MEXICO CITY — Recreational anglers can legally catch Pacific bluefin tuna in Mexican waters, according to a notice filed in Mexico’s official diary of federal actions.
Mexico imposed a ban on bluefin tuna fishing along its coast in mid-2014. Anglers were allowed to catch-and-release bluefin since April 2. The tuna species is now open for fishing within international limits but only while aboard a Mexico-flagged vessel while in Mexican waters.
Recreational anglers are limited to two bluefin tuna per day.
“This update voids the article posted back in April which had said catch and release only. Indeed, two fish per angler, per day, with a maximum of three days of limits,” said Kenia Zamarripa, director of international affairs with the Sportfishing Association of California. “Anglers can indeed start fishing for limits as of the date of the note [Nov. 3].”
The federal notice did not include details of enforcement or punishment. Sportfishing vessels registered in the United States or private boats flying the American flag appear to be prohibited from catching Pacific bluefin tuna in Mexican waters. Details were not available of how the federal notice impacts American boaters who catch limits of bluefin south of the border but in a vessel not registered in Mexico.
International, federal and state fisheries approved new rules in 2014 governing the commercial and recreational take of Pacific bluefin tuna.
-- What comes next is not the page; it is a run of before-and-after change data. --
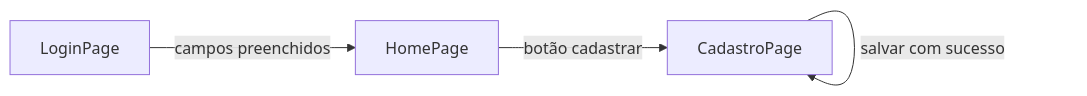
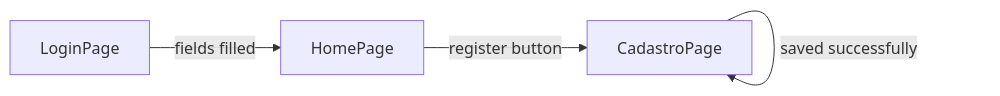
Before and after one commit to ChristopherDond/SchoolLogin: the diagram in README.md, drawn with Mermaid. The commit also changed other lines of this file and 1 other file, not shown here.

````diff
--- a/README.md
+++ b/README.md
@@ -37,6 +39,6 @@
 ```mermaid
 graph LR
-    A[LoginPage] -->|campos preenchidos| B[HomePage]
-    B -->|botão cadastrar| C[CadastroPage]
-    C -->|salvar com sucesso| C
+    A[LoginPage] -->|fields filled| B[HomePage]
+    B -->|register button| C[CadastroPage]
+    C -->|saved successfully| C
 ```
````
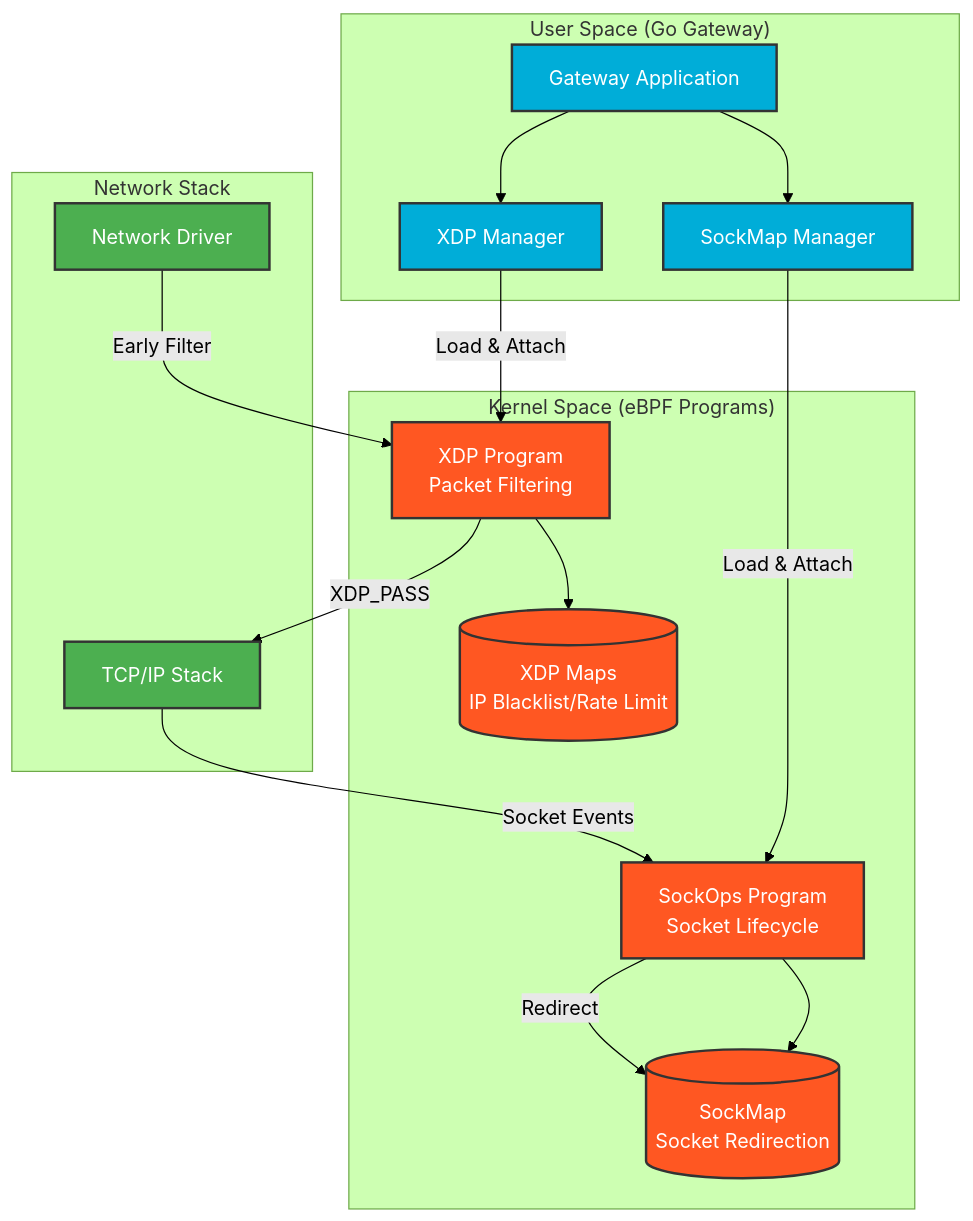
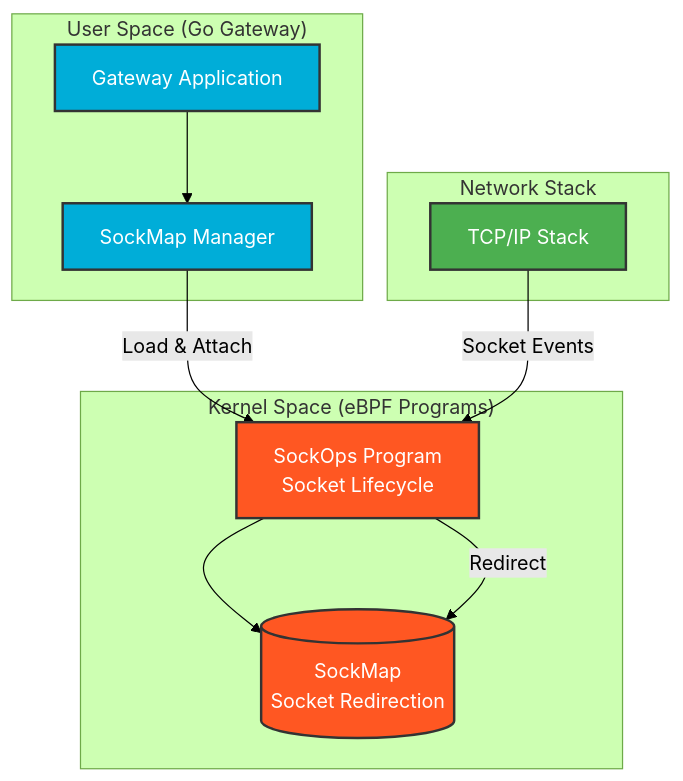
Before and after one commit to SkynetNext/unified-access-gateway: the second of 5 diagrams in docs/architecture.md, drawn with Mermaid (forest theme). The commit also changed other lines of this file and 7 other files, not shown here.

````diff
--- a/docs/architecture.md
+++ b/docs/architecture.md
@@ -141,40 +141,30 @@
 ```mermaid
 graph TB
     subgraph "User Space (Go Gateway)"
         App[Gateway Application]
         SockMapMgr[SockMap Manager]
-        XDPMgr[XDP Manager]
     end
     
     subgraph "Kernel Space (eBPF Programs)"
         SockOps[SockOps Program<br>Socket Lifecycle]
         SockMap[(SockMap<br>Socket Redirection)]
-        XDPProg[XDP Program<br>Packet Filtering]
-        XDPMap[(XDP Maps<br>IP Blacklist/Rate Limit)]
     end
     
     subgraph "Network Stack"
-        Driver[Network Driver]
         TCPIP[TCP/IP Stack]
     end
     
     App --> SockMapMgr
-    App --> XDPMgr
     SockMapMgr -->|Load & Attach| SockOps
     SockOps --> SockMap
-    XDPMgr -->|Load & Attach| XDPProg
-    XDPProg --> XDPMap
-    
-    Driver -->|Early Filter| XDPProg
-    XDPProg -->|XDP_PASS| TCPIP
     TCPIP -->|Socket Events| SockOps
     SockOps -->|Redirect| SockMap
     
     classDef userspace fill:#00ADD8,stroke:#333,stroke-width:2px,color:#fff;
     classDef kernel fill:#FF5722,stroke:#333,stroke-width:2px,color:#fff;
     classDef network fill:#4CAF50,stroke:#333,stroke-width:2px,color:#fff;
     
-    class App,SockMapMgr,XDPMgr userspace;
-    class SockOps,SockMap,XDPProg,XDPMap kernel;
-    class Driver,TCPIP network;
+    class App,SockMapMgr userspace;
+    class SockOps,SockMap kernel;
+    class TCPIP network;
 ```
````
Commercial vessels in California, for example, were required to reduce bluefin tuna catches by 40 percent. The bag limit for recreational anglers was reduced from 10 to 2 bluefin. Updated regulations also altered how the tuna species are processed at sea.
Limit catches of bluefin tuna were in effect in United States waters as of July 30. A final rule issued by the National Oceanic and Atmospheric Administration (NOAA) in July adopted a recommendation by the Pacific Fisheries Management Council (PFMC) to reduce the previous recreational bag limit by 80 percent.
Commercial vessels from the United States can only catch 600 metric tons of bluefin tuna in 2015 and 2016 combined; the annual cap is 425 metric tons of bluefin tuna caught.
California Department of Fish and Wildlife (DFW) staff stated international limits on bluefin were enacted to stifle the species’ declining population. NOAA declared bluefin tuna as an overfished species. The Inter-American Tropical Tuna Commission (IATTC) estimated in 2012 the bluefin tuna stock to be less than 4 percent of its un-fished biomass. Agencies such as PFMC spearheaded efforts to rebuild the bluefin biomass and return the stock to healthy and sustainable levels.
Whether commercial fisheries or recreational anglers were responsible for overfishing bluefin populations, thus contributing to the declining biomass, has been a subject of discussion since PFMC officials looked into regulating bluefin catches.
A fishery status report published earlier this year by IATTC stated most bluefin tuna in the Eastern Pacific Ocean (EPO) are caught by purse seiners.
“Most of the commercial catches of bluefin in the EPO are taken by purse seiners. Nearly all of the purse seiner catches have been made west of Baja California and California, within about 100 nautical miles of the coast,” the report stated. “Lesser amounts of bluefin are caught by recreational, gillnet, and longline gear.”
IATTC reported 5,266 metric tons of bluefin tuna were caught in the EPO last year; 3,171 metric tons of bluefin tuna were reported as caught so far in 2015. Commercial vessels from the United States reeled in 404 metric tons of bluefin tuna in 2014 and 91 metric tons, to date, this year, according to IATTC statistics.
More information about IATTC reports and bluefin tuna limits can be found at NOAA’s West Coast Fisheries website.